== WORK INSTRUCTIONS ==
Everything in the listing below must be reproduced exactly, apart from its images.

== MATERIAL FOR THIS EXERCISE ==
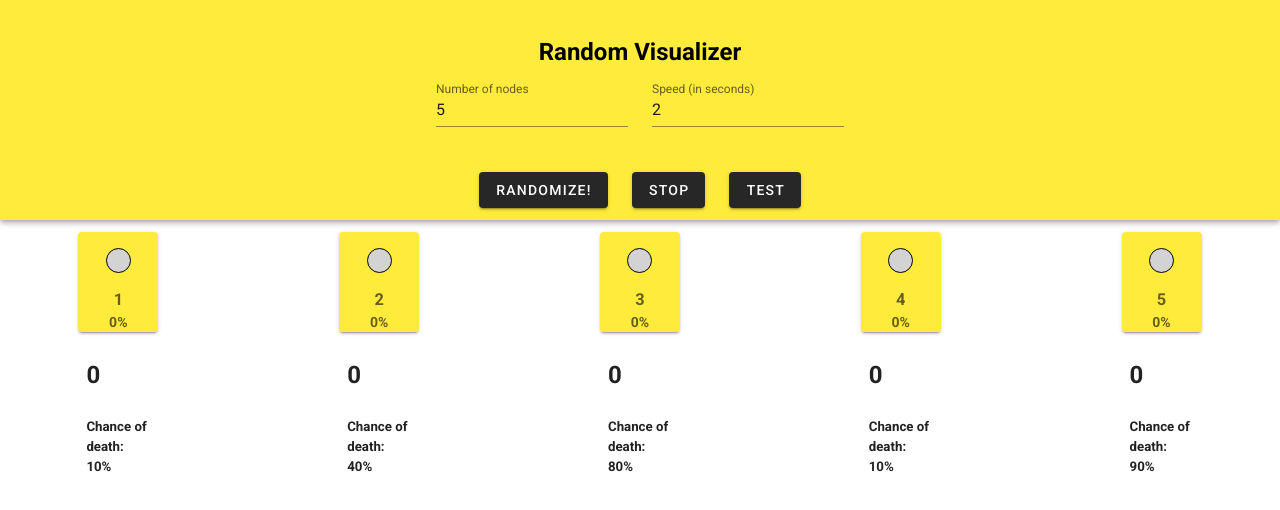
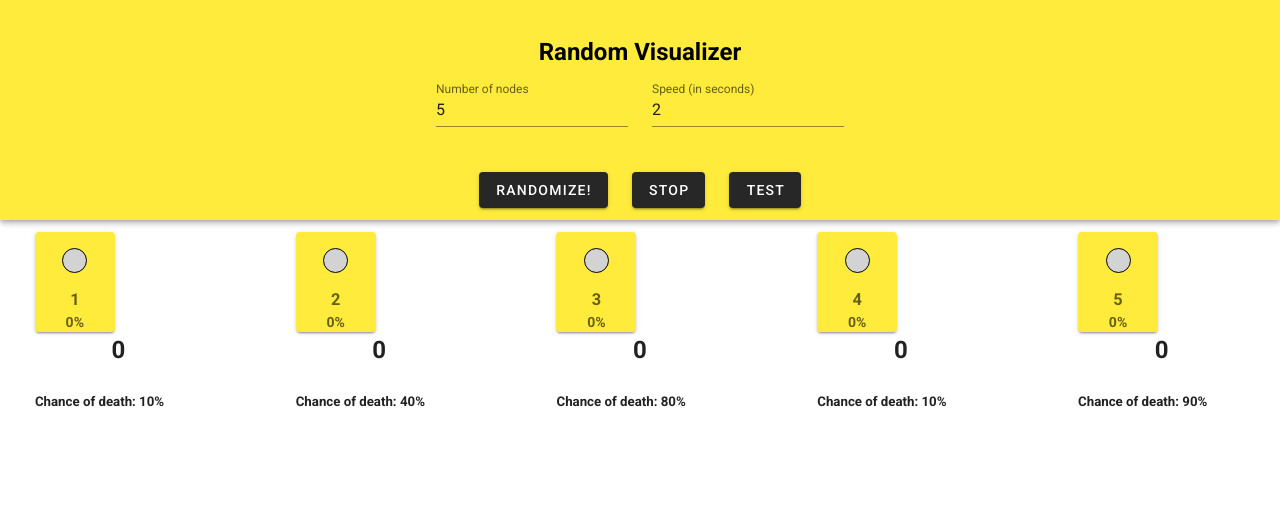
Before and after one commit to mechanicalsheep/random-visualizer, a Vue app: page / in a window 1280 px wide. Shown: the top 510 px of the page. Built offline with nearby package versions, Linux system fonts and the light colour scheme.

Commit message:
[Node] fixed node layout

```diff
--- a/src/components/Node.vue
+++ b/src/components/Node.vue
@@ -1,5 +1,5 @@
 <template>
-    <v-container style="max-width:fit-content;">
+    <v-container style="max-width:fit-content; height:fit-content">
         <v-card width="80px" height="100px" :color="nodeConfig.disable? 'red': 'yellow'">
             <v-card-title class="justify-center">
                 <div class="status " :class="nodeConfig.isActive? 'active':''"></div>
@@ -8,9 +8,10 @@
                 <h3 style="font-weight:bolder;">{{nodeConfig.index+1}}</h3>
                 <h4>{{nodeConfig.ratio}}%</h4>
                 </v-card-text>
-                <v-card-actions class="justify-center">
-                    <v-row style="width:100%">
-                        <v-col cols="12">
+
+        </v-card>
+        <v-row class="justify-center">
+            <v-col cols="auto">
                 <h2>{{nodeConfig.counter}}</h2>
             </v-col>
             <v-col cols="12">
@@ -19,8 +20,6 @@
         </v-row>
         <v-row>
         </v-row>
-                </v-card-actions>
-        </v-card>
     </v-container>
 </template>
 
```
Lines whose indentation alone changed are shown as unchanged.
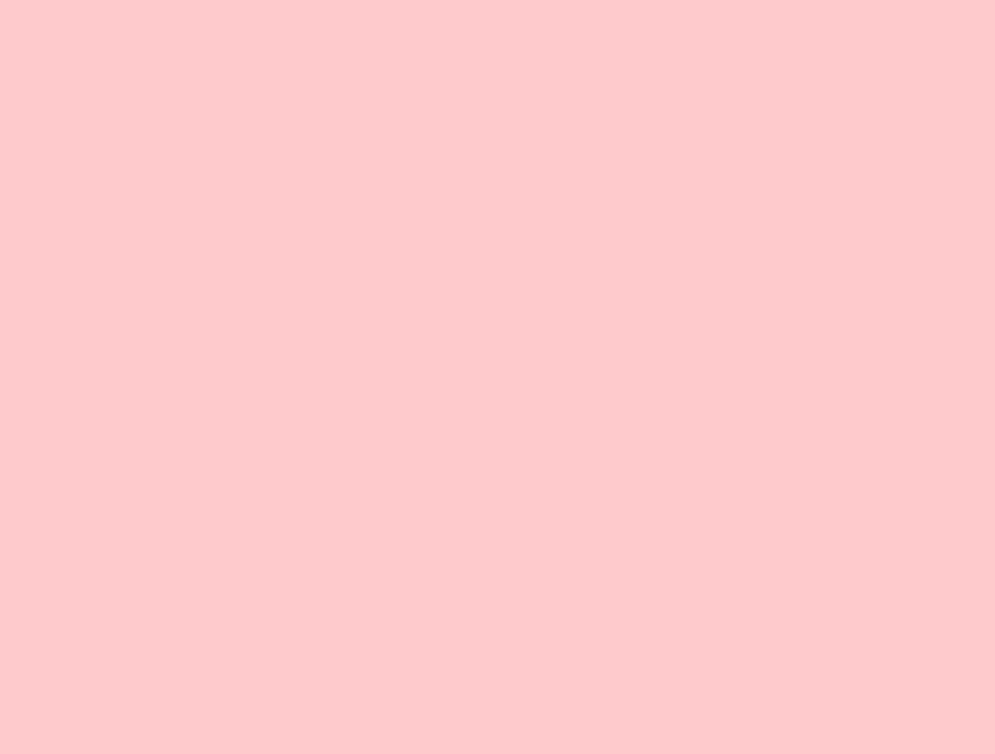
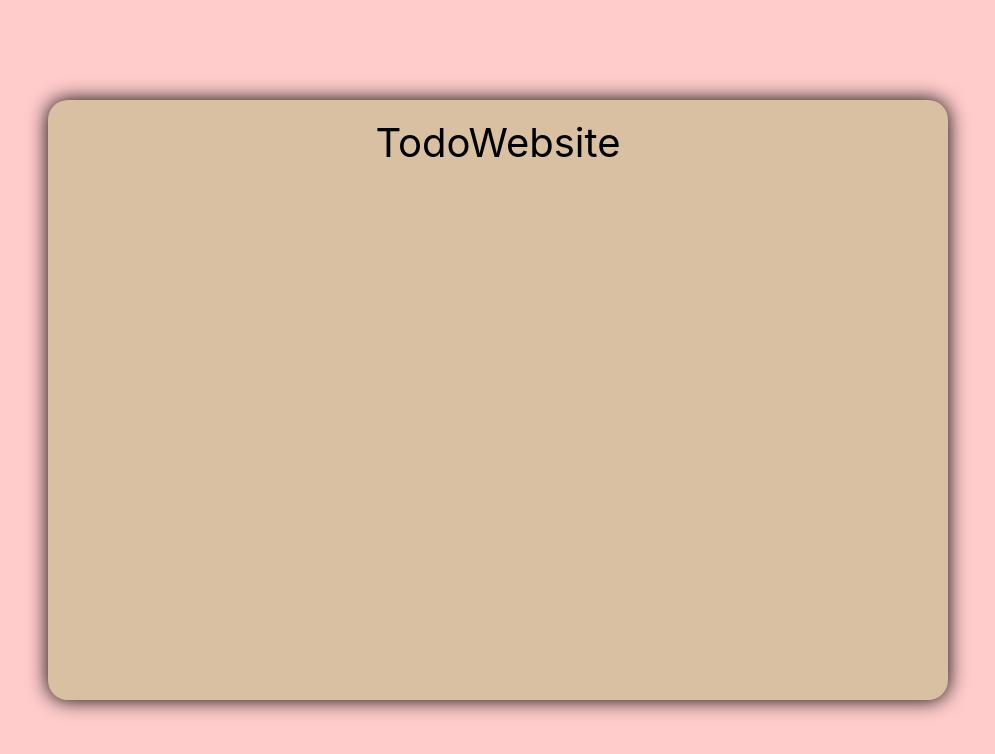
Before and after one commit to sandeepsreekumar4067/TodoWebsite, a React (Create React App) app: page / in a window 1280 px wide. Shown: the top 754 px of the page, without its empty margins (142-1137 px from the left). Built offline with nearby package versions, Linux system fonts and the light colour scheme.

Commit message:
made the container and title

```diff
--- a/src/components/homepage.js
+++ b/src/components/homepage.js
@@ -3,7 +3,9 @@ import '../style/home.css'
 const Home = () => {
     return (
         <div className="homePage">
-
+            <div className="taskContainer">
+                <div className="title">TodoWebsite</div>
+            </div>
         </div>
      );
 }
--- a/src/style/home.css
+++ b/src/style/home.css
@@ -1,3 +1,21 @@
 body{
     background-color: #FFCBCB;
+    display: flex;
+    align-items: center;
+    justify-content: center;
+    height: 100vh;
+    overflow: hidden;
 }
+.taskContainer{
+    height: 600px;
+    width: 900px;
+    background-color: #DAC0A3;
+    border-radius: 20px;
+    box-shadow: 0 0 20px black;
+    display: flex;
+    justify-content: center;
+}
+.title{
+    font-size: 40px;
+    padding: 18px;
+}
```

== FINISHED EXERCISE ==
Before and after one commit to mechanicalsheep/random-visualizer, a Vue app: page / in a window 1280 px wide. Shown: the top 510 px of the page. Built offline with nearby package versions, Linux system fonts and the light colour scheme.

Commit message:
[Node] fixed node layout

```diff
--- a/src/components/Node.vue
+++ b/src/components/Node.vue
@@ -1,5 +1,5 @@
 <template>
-    <v-container style="max-width:fit-content;">
+    <v-container style="max-width:fit-content; height:fit-content">
         <v-card width="80px" height="100px" :color="nodeConfig.disable? 'red': 'yellow'">
             <v-card-title class="justify-center">
                 <div class="status " :class="nodeConfig.isActive? 'active':''"></div>
@@ -8,9 +8,10 @@
                 <h3 style="font-weight:bolder;">{{nodeConfig.index+1}}</h3>
                 <h4>{{nodeConfig.ratio}}%</h4>
                 </v-card-text>
-                <v-card-actions class="justify-center">
-                    <v-row style="width:100%">
-                        <v-col cols="12">
+
+        </v-card>
+        <v-row class="justify-center">
+            <v-col cols="auto">
                 <h2>{{nodeConfig.counter}}</h2>
             </v-col>
             <v-col cols="12">
@@ -19,8 +20,6 @@
         </v-row>
         <v-row>
         </v-row>
-                </v-card-actions>
-        </v-card>
     </v-container>
 </template>
 
```
Lines whose indentation alone changed are shown as unchanged.
Before and after one commit to sandeepsreekumar4067/TodoWebsite, a React (Create React App) app: page / in a window 1280 px wide. Shown: the top 754 px of the page, without its empty margins (142-1137 px from the left). Built offline with nearby package versions, Linux system fonts and the light colour scheme.

Commit message:
made the container and title

```diff
--- a/src/components/homepage.js
+++ b/src/components/homepage.js
@@ -3,7 +3,9 @@ import '../style/home.css'
 const Home = () => {
     return (
         <div className="homePage">
-
+            <div className="taskContainer">
+                <div className="title">TodoWebsite</div>
+            </div>
         </div>
      );
 }
--- a/src/style/home.css
+++ b/src/style/home.css
@@ -1,3 +1,21 @@
 body{
     background-color: #FFCBCB;
+    display: flex;
+    align-items: center;
+    justify-content: center;
+    height: 100vh;
+    overflow: hidden;
 }
+.taskContainer{
+    height: 600px;
+    width: 900px;
+    background-color: #DAC0A3;
+    border-radius: 20px;
+    box-shadow: 0 0 20px black;
+    display: flex;
+    justify-content: center;
+}
+.title{
+    font-size: 40px;
+    padding: 18px;
+}
```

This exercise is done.